#turtlefest The First Annual History Festival of Ireland
I love a good festival and I suspect that the use of the word to describe this undertaking was very deliberate on the part of Turtle Bunbury, the event’s organiser. Over the past weekend at Lisnavagh House in Co Carlow, over 200 people (my guesstimate – there were probably even more) gathered over what was a glorious weekend to indulge in their love of Irish history at the First Annual History Festival of Ireland. The weather, which looked ominous leading up to the weekend, cooperated majestically and we were blessed with some wonderful sun, warm temperatures and splendid surroundings. The two day festival featured panel talks, one-person shows, debates, discussions, and informal engagement throughout, all loosely surrounding some contentious and thought provoking topics. The list of speakers was extensive, and diverse all of whom showed great inspired dedication and delivered some wonderful and extremely creative presentations. I tweeted throughout the weekend and shared some pictures so I note the hashtag above which captures these.
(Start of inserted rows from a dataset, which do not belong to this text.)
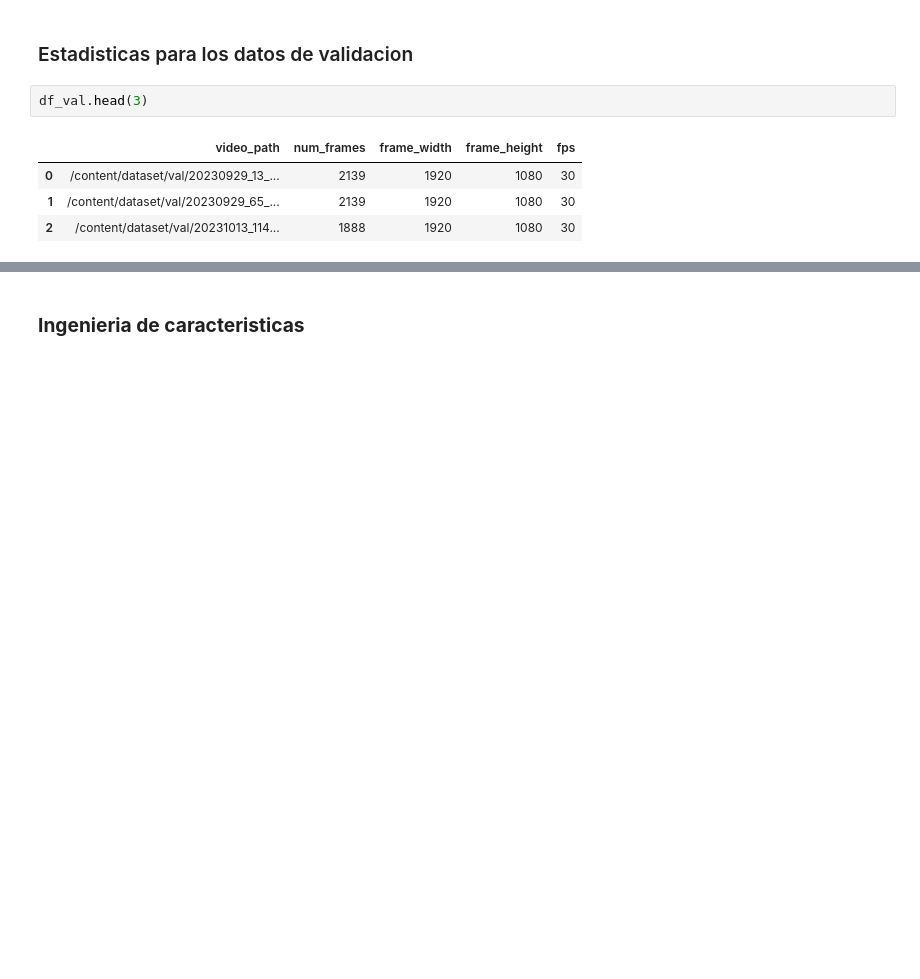
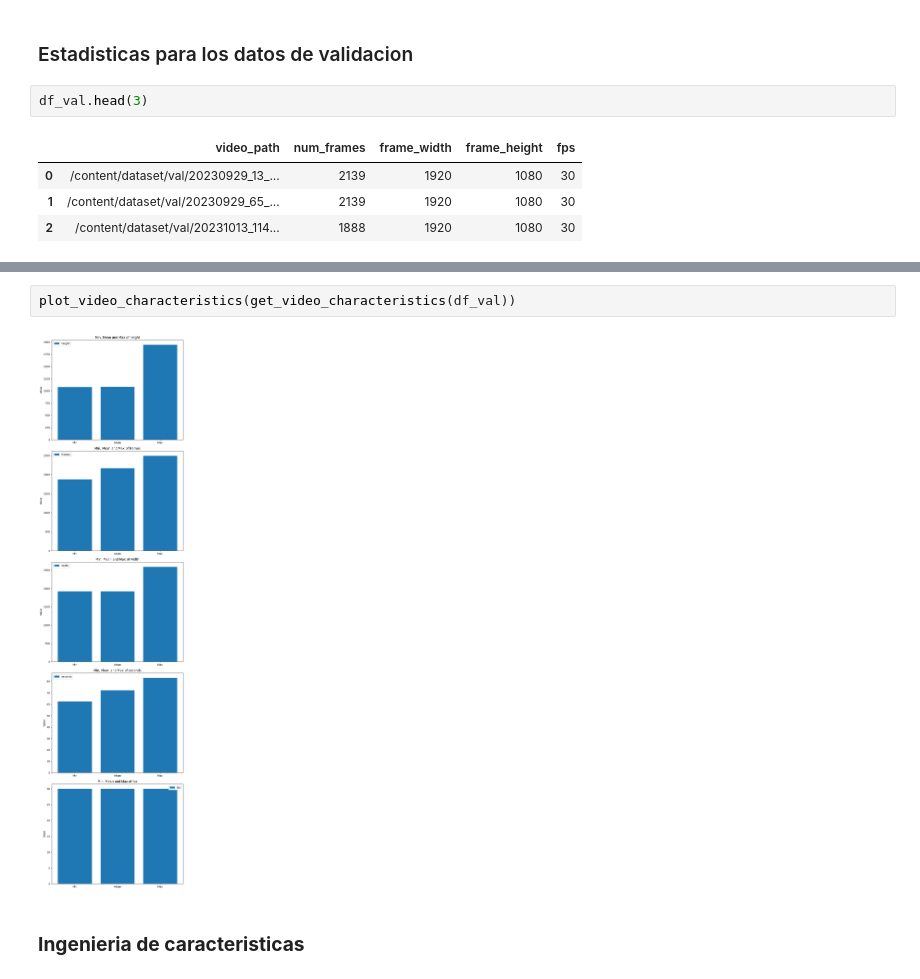
Before and after one commit to marcelarosalesj/mna_proyecto_integrador_equipo13, a Jupyter notebook: Avance2Equipo13.ipynb, the cells around one changed output, grey strips where cells are left out. Saved outputs shown, nothing was run; the diff lists cells and outputs as text; blank space fills up the shorter version.

```diff
--- a/Avance2Equipo13.ipynb
+++ b/Avance2Equipo13.ipynb
@@ -437,2 +499,6 @@ get_video_characteristics(df_val)
+# %%
+plot_video_characteristics(get_video_characteristics(df_val))
+# %% [output]
+[figure, added]
 # %% [markdown]
 ### **Ingenieria de caracteristicas**
```
Also changed, not shown: parts of 12 cells of this notebook.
The venue had concurrent sessions taking place in the stunning library inside the house and also in a marquee in the garden. There were a number of additional stalls offering a full bar, scrum my pies from the Pieminister (I love that), books from the Blessington Bookstore, Tea and biscuits from the family Bunbury and the ticket booth ably and stalwartly managed by Natasha Martin and Louise Kennedy who I have the pleasure of knowing from the MA in Digital Humanities at An Foras Feasa.
The full programme and speaker list is available at the History Festival website noted above. I would however cite the great ignite-type presentations first on the virtuous villains (none seemingly virtuous other than Lord Castlereagh who clearly earned the audience’s admiration) and the unsung heroines series which were a particular treat – all speakers to be highly commended. I attended the bulk of the talks in the house and found the banter between Micheál O’Siochrú and Patrick Geoghan and Kevin Myers around the British Empire quite entertaining. All speakers separately reminding us that the other was not answering the question asked (Could the British Empire Have Existed Without the Irish?) and then each repeatedly deciding to answer their own question. This of course made for a wide ranging, entertaining, and thoughtful debate. The bottom-line that I took away was that of course the empire (for Micheal – which Empire?) – in this all agreed, but that the presence of the Irish throughout the empire probably and certainly contributed heartily to its downfall.
The championing of various villains worked very well and the decision to employ a Roman-style thumbs up thumbs down voting mechanism following each was great audience participation. On a go forward basis, I think the format really suited and if the speakers were all told they were the champion and to dig deep to find the virtues, the competitive area could be quite engaging. This format really suits something such as a ‘festival’ where we are able to make light of history and shed some of the pedantic aspects that sometimes can overtake stodgy conferences. This was a remark that was overheard much this weekend and bodes well. The festival note really struck a good chord ;-)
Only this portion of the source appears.